New report shows more than 700,000 pupils benefiting from whole class instrumental teaching
More children are getting the opportunity to learn an instrument or take part in music ensembles such as choirs and orchestras thanks to the government’s network of music education hubs.
Figures released in a new report today show more than 700,000 children were taught to play a musical instrument with their class through the 120 music hubs across the country – which are backed by £300 million government funding and run by the Arts Council of England.
The Key Data on music education hubs report also shows that in 2016/2017:
- Almost 9 out of 10 schools (89%) benefitted from the support of the music hubs – up from 84% in 2013/2014;
- 711,241 pupils received whole class ensemble teaching through the hubs, up from 596,820 in 2013/2014 (up 19%);
- 182,602 pupils continue to learn an instrument after having had whole class ensemble teaching compared to 166,529 in 2013/14; and
- choirs are the single biggest type of music making activity, making up 32% of all ensembles. Other popular types of ensemble include rock bands and woodwind ensembles.
Music, art and design, drama and dance are included in the national curriculum and compulsory in all maintained schools from the age of 5 to 14, as part of a commitment to ensure pupils to get a broad, balanced education.
In 2012 we introduced a new network of music education hubs to support the teaching of music both in and out of school. These hubs are being supported by £300 million between 2016 and 2020.
School Standards Minister Nick Gibb said:
Learning a musical instrument opens all kinds of opportunities for children to express themselves, whether it’s being part of a band or orchestra or just playing for pleasure at home.
I believe all children, regardless of their backgrounds, should have the same opportunities and that’s why it’s so good to see that our music hubs are reaching so many, with more than 700,000 pupils learning to play instruments together in class last year.
Our continued support for the arts, which is the second highest funded element of the curriculum behind sport, will see almost £500m invested between 2016 and 2020 – with £300 million supporting the work of music hubs to make sure more and more pupils have the opportunity to learn an instrument.
Hannah Fouracre, Director of Music Education for the Arts Council of England said:
Whether it’s the boost in confidence that comes from having a creative outlet, the teamworking skills developed by being part of an ensemble, or the ways that taking part in arts activities improves performance across a child’s education, the benefits of music education are enormous.
With over 700,000 children across the country now playing an instrument thanks to music education hubs, the programme is a fantastic way to create these opportunities for as many young people as possible.
Music education hubs are partnerships formed of schools, local authorities, arts organisations and voluntary organisations working together to create joined-up music education provision.

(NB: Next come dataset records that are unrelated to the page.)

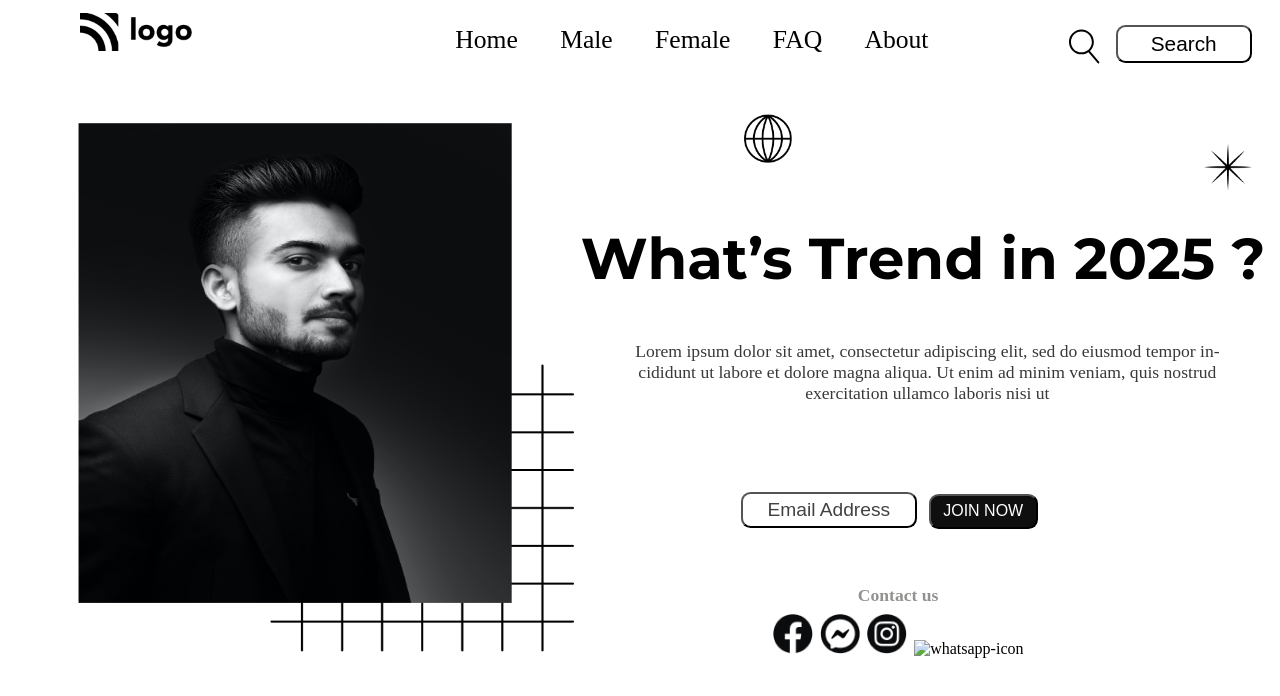
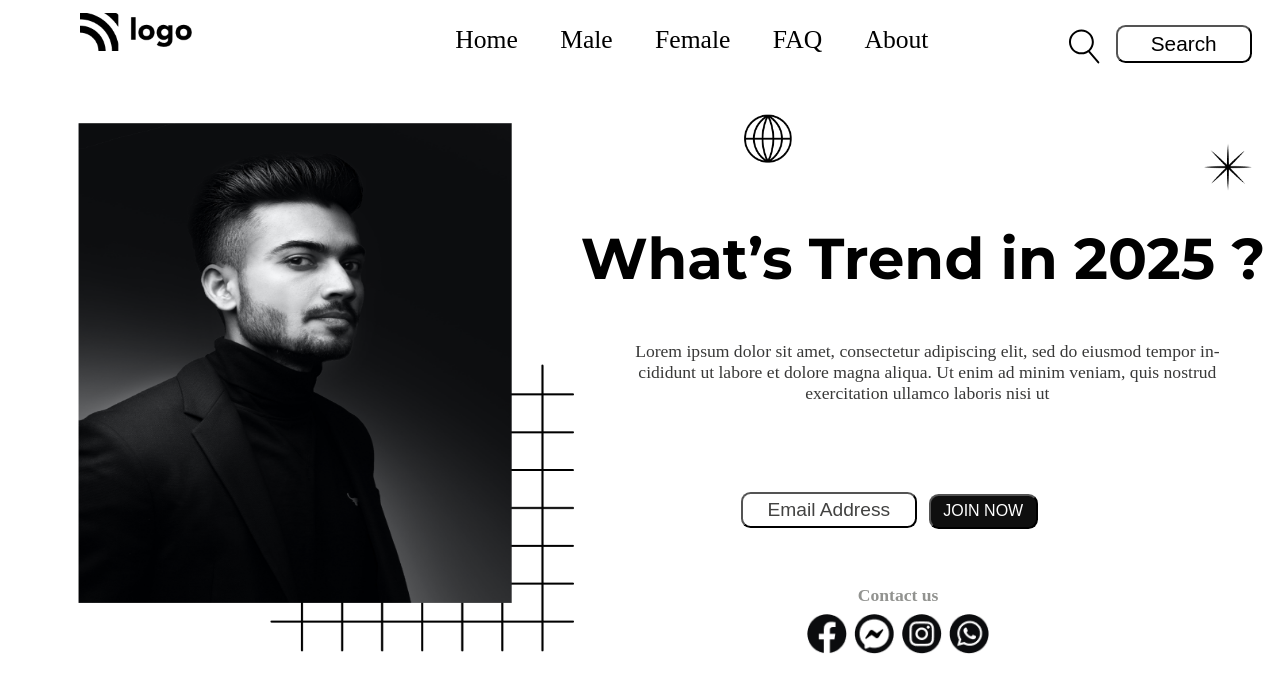
Before and after one commit to Saurabhcodechef/HTMLANDCSS, a website: page Project1/index.html in a window 1280 px wide. Drawn offline with Linux system fonts and the light colour scheme; the site is published under a folder, as on GitHub Pages, so addresses that start at the root find nothing; a web font is replaced by a local one.

Commit message:
Update index.html

```diff
--- a/Project1/index.html
+++ b/Project1/index.html
@@ -108,7 +108,7 @@
                   <img src="./assets/Group (2).png" alt="instagram-icon" />
                 </span>
                 <span>
-                  <img src="/assets/Group (3).png" alt="whatsapp-icon" />
+                  <img src="./assets/Group (3).png" alt="whatsapp-icon" />
                 </span>
               </div>
             </div>
```
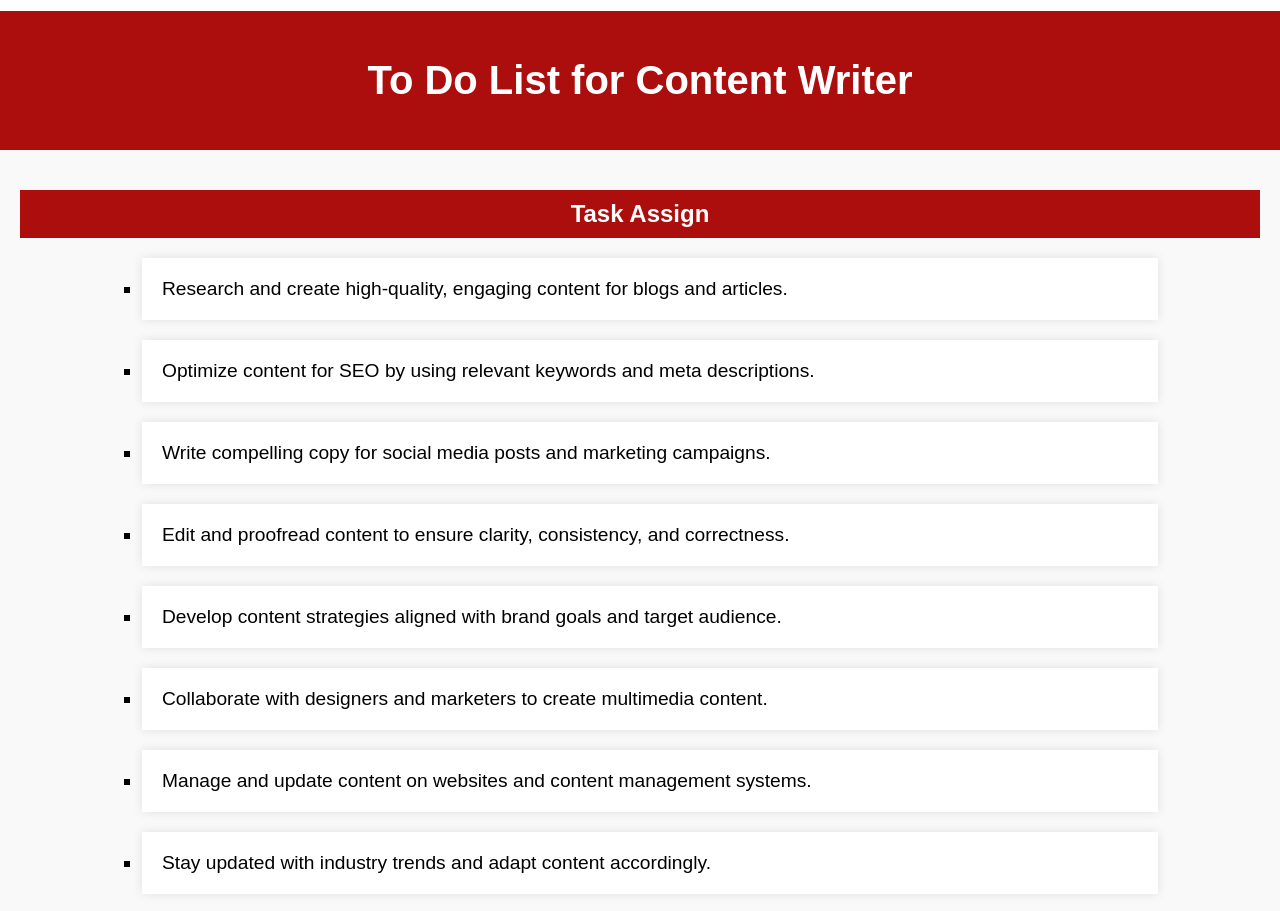
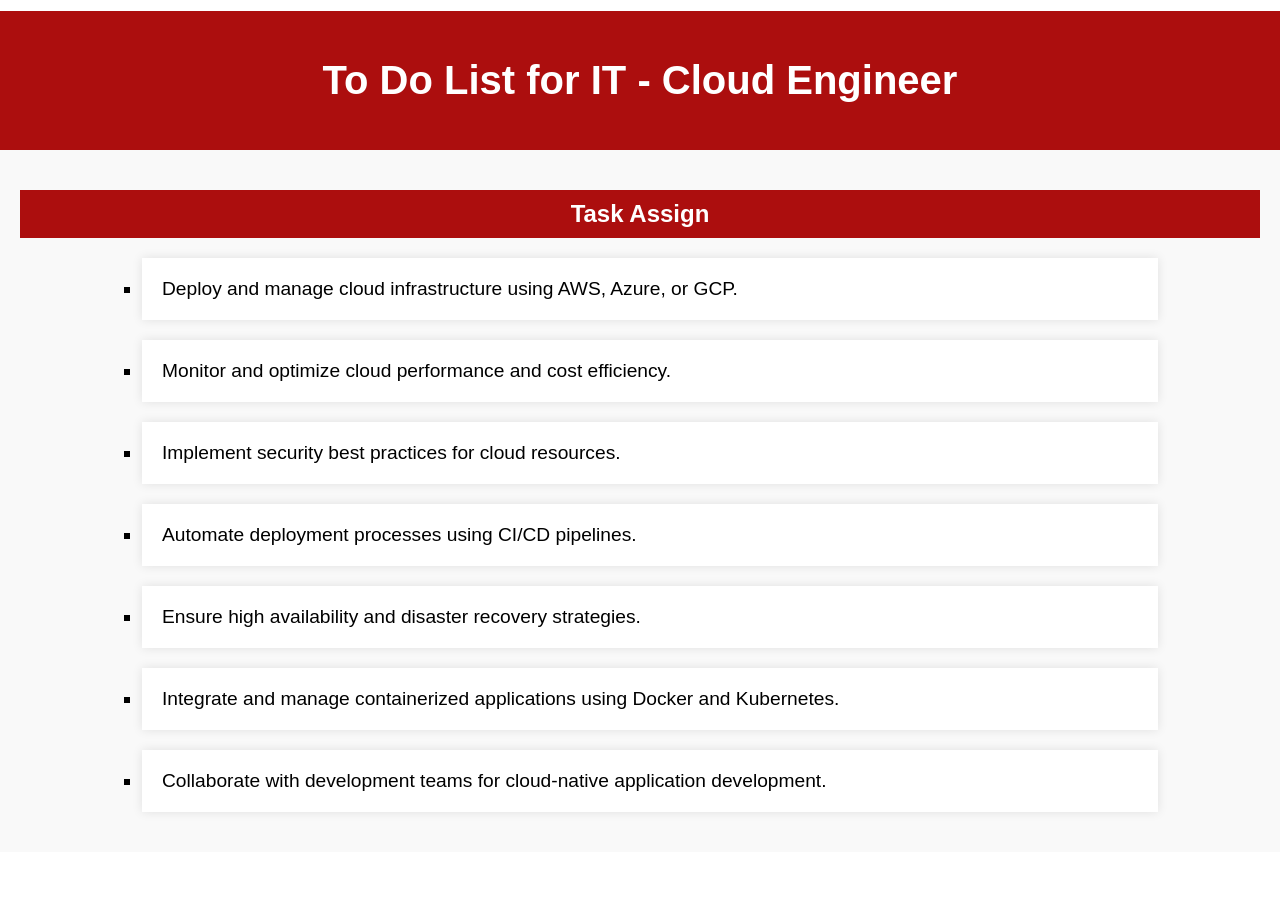
Before and after one commit to Vanshahuja1/to-do-it-cloud, a plain HTML site: page index.html in a window 1280 px wide. Shown: the part 125-1036 px from the top of the page. After the commit the page ends 977 px from the top, so only its background shows below. Drawn offline with Linux system fonts and the light colour scheme.

Commit message:
Update index.html

```diff
--- a/index.html
+++ b/index.html
@@ -14,21 +14,20 @@
 
   <!-- Heading Section -->
   <div class="heading-section">
-    <h1>To Do List for Content Writer</h1>
+    <h1>To Do List for IT - Cloud Engineer</h1>
   </div>
 
   <!-- Content Sections -->
   <section class="content-section">
     <h2>Task Assign</h2>
     <ul>
-      <li>Research and create high-quality, engaging content for blogs and articles.</li>
-      <li>Optimize content for SEO by using relevant keywords and meta descriptions.</li>
-      <li>Write compelling copy for social media posts and marketing campaigns.</li>
-      <li>Edit and proofread content to ensure clarity, consistency, and correctness.</li>
-      <li>Develop content strategies aligned with brand goals and target audience.</li>
-      <li>Collaborate with designers and marketers to create multimedia content.</li>
-      <li>Manage and update content on websites and content management systems.</li>
-      <li>Stay updated with industry trends and adapt content accordingly.</li>
+      <li>Deploy and manage cloud infrastructure using AWS, Azure, or GCP.</li>
+      <li>Monitor and optimize cloud performance and cost efficiency.</li>
+      <li>Implement security best practices for cloud resources.</li>
+      <li>Automate deployment processes using CI/CD pipelines.</li>
+      <li>Ensure high availability and disaster recovery strategies.</li>
+      <li>Integrate and manage containerized applications using Docker and Kubernetes.</li>
+      <li>Collaborate with development teams for cloud-native application development.</li>
     </ul>
   </section>
 </body>
```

Earlier this year, the Schools Minister announced increased funding for arts education programmes, taking the total investment between 2016 and 2020 to £496 million. The extra money gives pupils across the country access to a range of cultural opportunities including:
- Almost £90 million of combined funding in 2018-20 will go to the Music and Dance Scheme (MDS) and the Dance and Drama Awards (DaDa). These funds support the most talented pupils to attend prestigious arts institutions, such as the Royal Ballet School in London and Chetham’s School of Music in Manchester. Previous recipients include award-winning actor and star of the Crown, Claire Foy;
- £8 million in 2018-20 to support a number of cultural education programmes. These give young people the chance to try their hand at film making with the British Film Institute, improve their skills with the National Youth Dance Company and explore different art materials at National Art and Design Saturday Clubs. This funding also gives pupils the chance to learn about the country’s most famous historical sites with Historic England; and
- a £1 million boost in 2018-20 for the ‘In Harmony’ projects in Liverpool, Lambeth, Newcastle-upon-Tyne, Nottingham, Leeds, Telford and Wrekin/Stoke-on-Trent to help them to continue to provide music education for disadvantaged pupils in their area. These projects aim to inspire and transform the lives of children and families in deprived communities through the power and discipline of ensemble music making.